◆ Try it
Give back the entries that follow exactly as written. Any picture gets left out.

◆ Data supplied
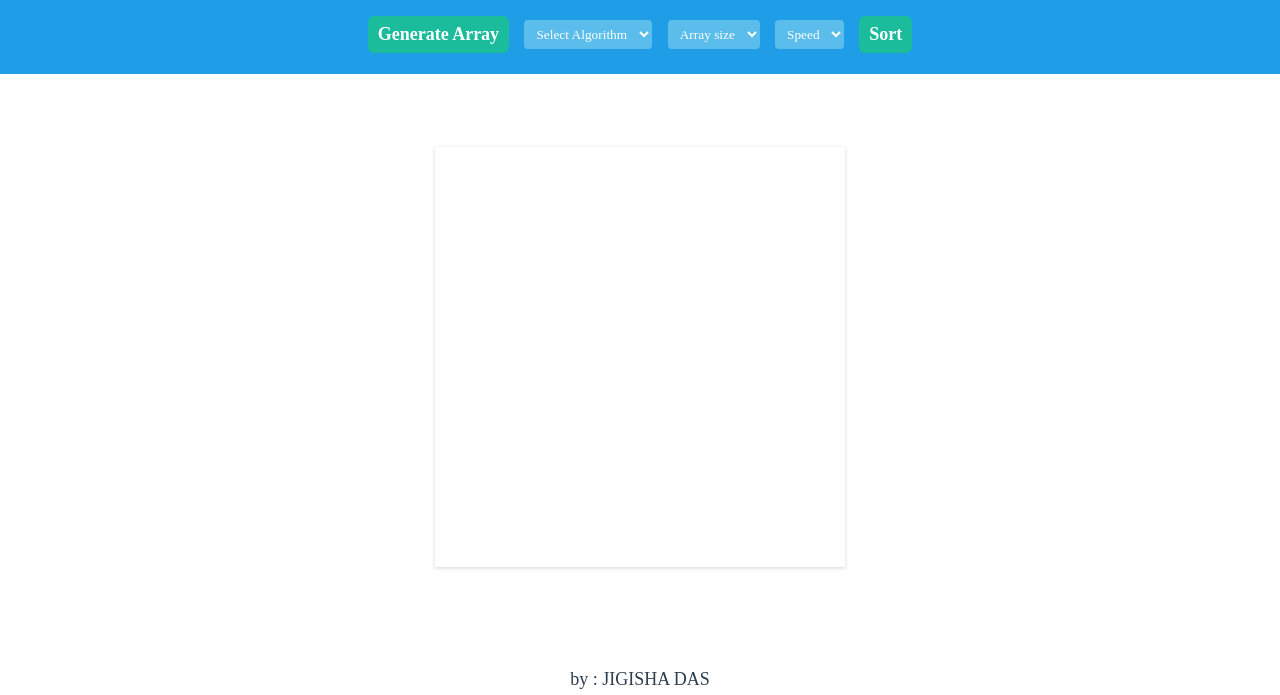
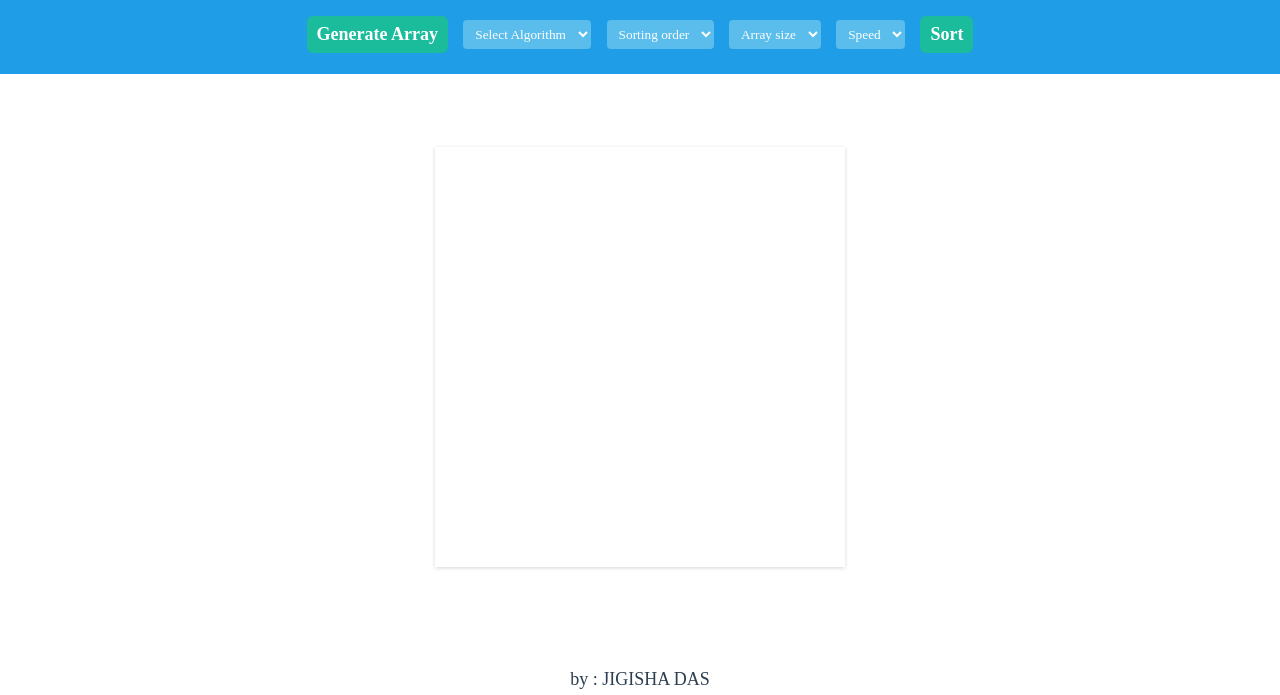
Before and after one commit to Jigishadas13/sort_simulation, a plain HTML site: page index.html in a window 1280 px wide. Shown: the part 47-742 px from the top of the page. Drawn offline with Linux system fonts and the light colour scheme.

Commit message:
Update index.html

```diff
--- a/index.html
+++ b/index.html
@@ -29,6 +29,13 @@
         </select>
       </span>
       <span class="Options">
+        <select name="Select Sorting order:" id="menu" class="order-menu">
+          <option value="0">Sorting order</option>
+          <option value="1">Ascending</option>
+          <option value="2">Descending</option>
+        </select>
+      </span>
+      <span class="Options">
         <select name="Select Array Size:" id="menu" class="size-menu">
           <option value="0">Array size</option>
           <option value="3">3</option>
@@ -46,6 +53,7 @@
           <option value="15">15</option>
         </select>
       </span>
+
       <span class="options">
         <select name="Speed: " id="menu" class="speed-menu">
           <option value="0">Speed</option>
```
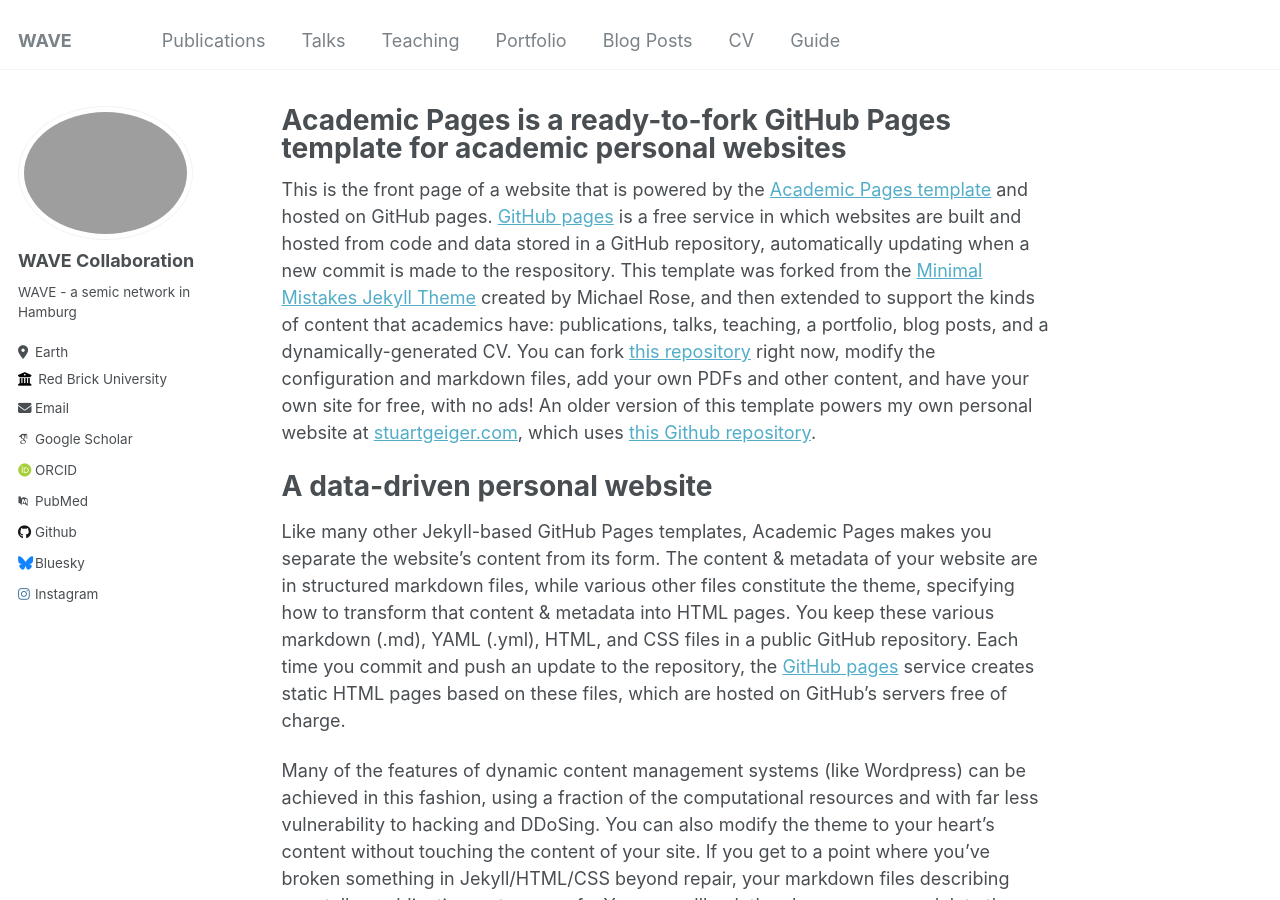
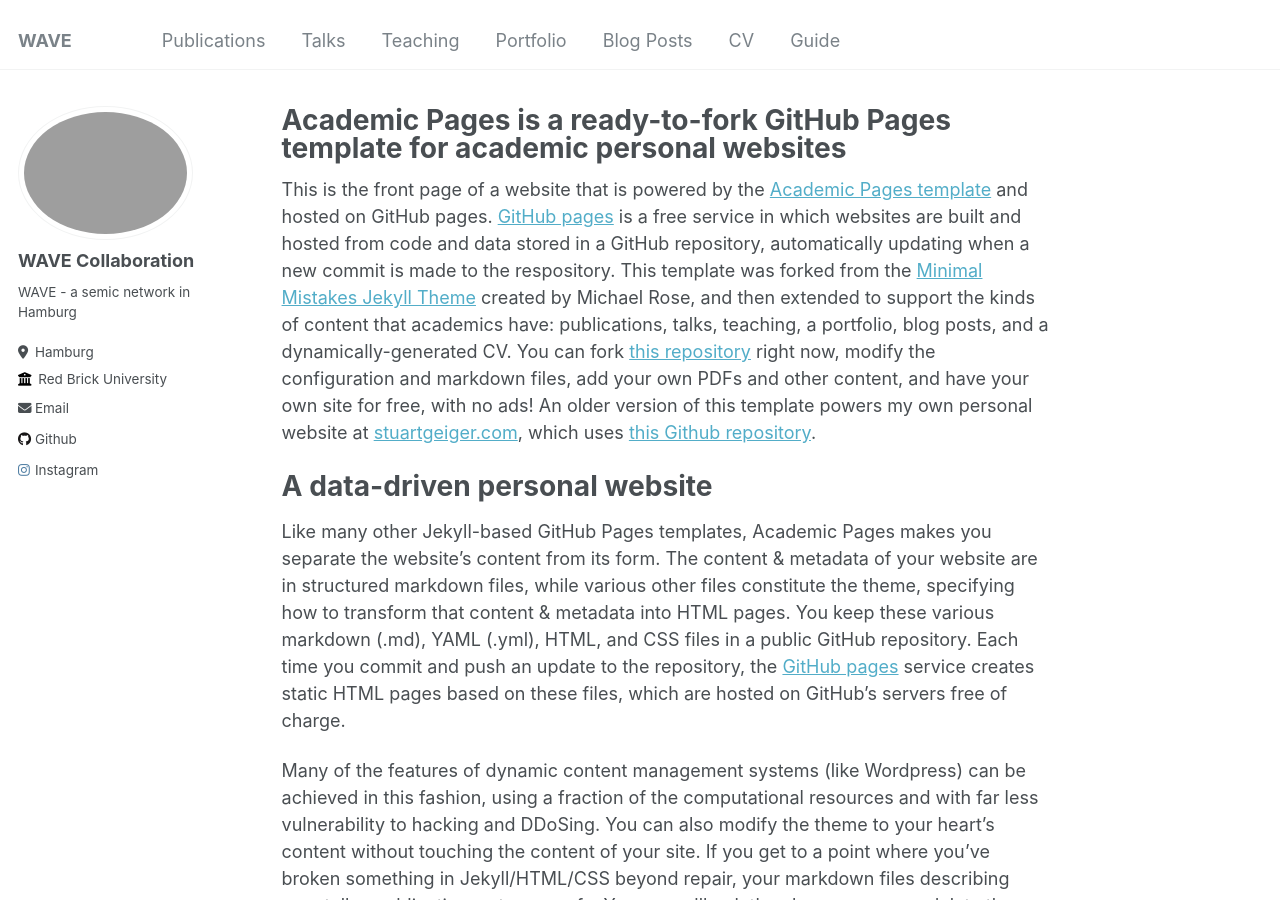
Before and after one commit to Kisleif/WAVE-hamburg, a Jekyll site: the page built from _pages/about.md, in a window 1280 px wide and 900 px high. Built offline with Jekyll 4.4.1, drawn with Linux system fonts in a browser that asks for light colours; some web fonts are replaced.

Commit message:
Update _config.yml

```diff
--- a/_config.yml
+++ b/_config.yml
@@ -25,30 +25,30 @@ author:
   name             : "WAVE Collaboration"
   pronouns         : # example: "she/her"
   bio              : "WAVE - a semic network in Hamburg"
-  location         : "Earth"
+  location         : "Hamburg"
   employer         : "Red Brick University"
   uri              : # URL
   email            : "none@example.org"
 
   # Academic websites
   arxiv            : # URL - Update with the correct link to your profile
-  googlescholar    : "https://scholar.google.com/citations?user=PS_CX0AAAAAJ"
+  googlescholar    : #"https://scholar.google.com/citations?user=PS_CX0AAAAAJ"
   impactstory      : # URL
-  orcid            : "http://orcid.org/yourorcidurl"
+  orcid            : # "http://orcid.org/yourorcidurl"
   semantic         : # URL
-  pubmed           : "https://www.ncbi.nlm.nih.gov/pubmed/?term=john+snow"
+  pubmed           : #"https://www.ncbi.nlm.nih.gov/pubmed/?term=john+snow"
   researchgate     : # URL
 
   # Repositories and software development
   bitbucket        : # Username - Update with your username on the site
   codepen          : # Username
   dribbble         : # Username
-  github           : "academicpages"
+  github           : "Kisleif/WAVE-hamburg"
   kaggle           : # Username
   stackoverflow    : # User number or user number and name (i.e., use "1" or "1/jeff-atwood")
 
   # Social media
-  bluesky          : "bsky.app" # Replace this with you Bluesky username
+  bluesky          : #"bsky.app" # Replace this with you Bluesky username
   facebook         : # Username
   flickr           : # Username
   foursquare       : # Username
```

◆ Exercise response
Before and after one commit to Jigishadas13/sort_simulation, a plain HTML site: page index.html in a window 1280 px wide. Shown: the part 47-742 px from the top of the page. Drawn offline with Linux system fonts and the light colour scheme.

Commit message:
Update index.html

```diff
--- a/index.html
+++ b/index.html
@@ -29,6 +29,13 @@
         </select>
       </span>
       <span class="Options">
+        <select name="Select Sorting order:" id="menu" class="order-menu">
+          <option value="0">Sorting order</option>
+          <option value="1">Ascending</option>
+          <option value="2">Descending</option>
+        </select>
+      </span>
+      <span class="Options">
         <select name="Select Array Size:" id="menu" class="size-menu">
           <option value="0">Array size</option>
           <option value="3">3</option>
@@ -46,6 +53,7 @@
           <option value="15">15</option>
         </select>
       </span>
+
       <span class="options">
         <select name="Speed: " id="menu" class="speed-menu">
           <option value="0">Speed</option>
```
Before and after one commit to Kisleif/WAVE-hamburg, a Jekyll site: the page built from _pages/about.md, in a window 1280 px wide and 900 px high. Built offline with Jekyll 4.4.1, drawn with Linux system fonts in a browser that asks for light colours; some web fonts are replaced.

Commit message:
Update _config.yml

```diff
--- a/_config.yml
+++ b/_config.yml
@@ -25,30 +25,30 @@ author:
   name             : "WAVE Collaboration"
   pronouns         : # example: "she/her"
   bio              : "WAVE - a semic network in Hamburg"
-  location         : "Earth"
+  location         : "Hamburg"
   employer         : "Red Brick University"
   uri              : # URL
   email            : "none@example.org"
 
   # Academic websites
   arxiv            : # URL - Update with the correct link to your profile
-  googlescholar    : "https://scholar.google.com/citations?user=PS_CX0AAAAAJ"
+  googlescholar    : #"https://scholar.google.com/citations?user=PS_CX0AAAAAJ"
   impactstory      : # URL
-  orcid            : "http://orcid.org/yourorcidurl"
+  orcid            : # "http://orcid.org/yourorcidurl"
   semantic         : # URL
-  pubmed           : "https://www.ncbi.nlm.nih.gov/pubmed/?term=john+snow"
+  pubmed           : #"https://www.ncbi.nlm.nih.gov/pubmed/?term=john+snow"
   researchgate     : # URL
 
   # Repositories and software development
   bitbucket        : # Username - Update with your username on the site
   codepen          : # Username
   dribbble         : # Username
-  github           : "academicpages"
+  github           : "Kisleif/WAVE-hamburg"
   kaggle           : # Username
   stackoverflow    : # User number or user number and name (i.e., use "1" or "1/jeff-atwood")
 
   # Social media
-  bluesky          : "bsky.app" # Replace this with you Bluesky username
+  bluesky          : #"bsky.app" # Replace this with you Bluesky username
   facebook         : # Username
   flickr           : # Username
   foursquare       : # Username
```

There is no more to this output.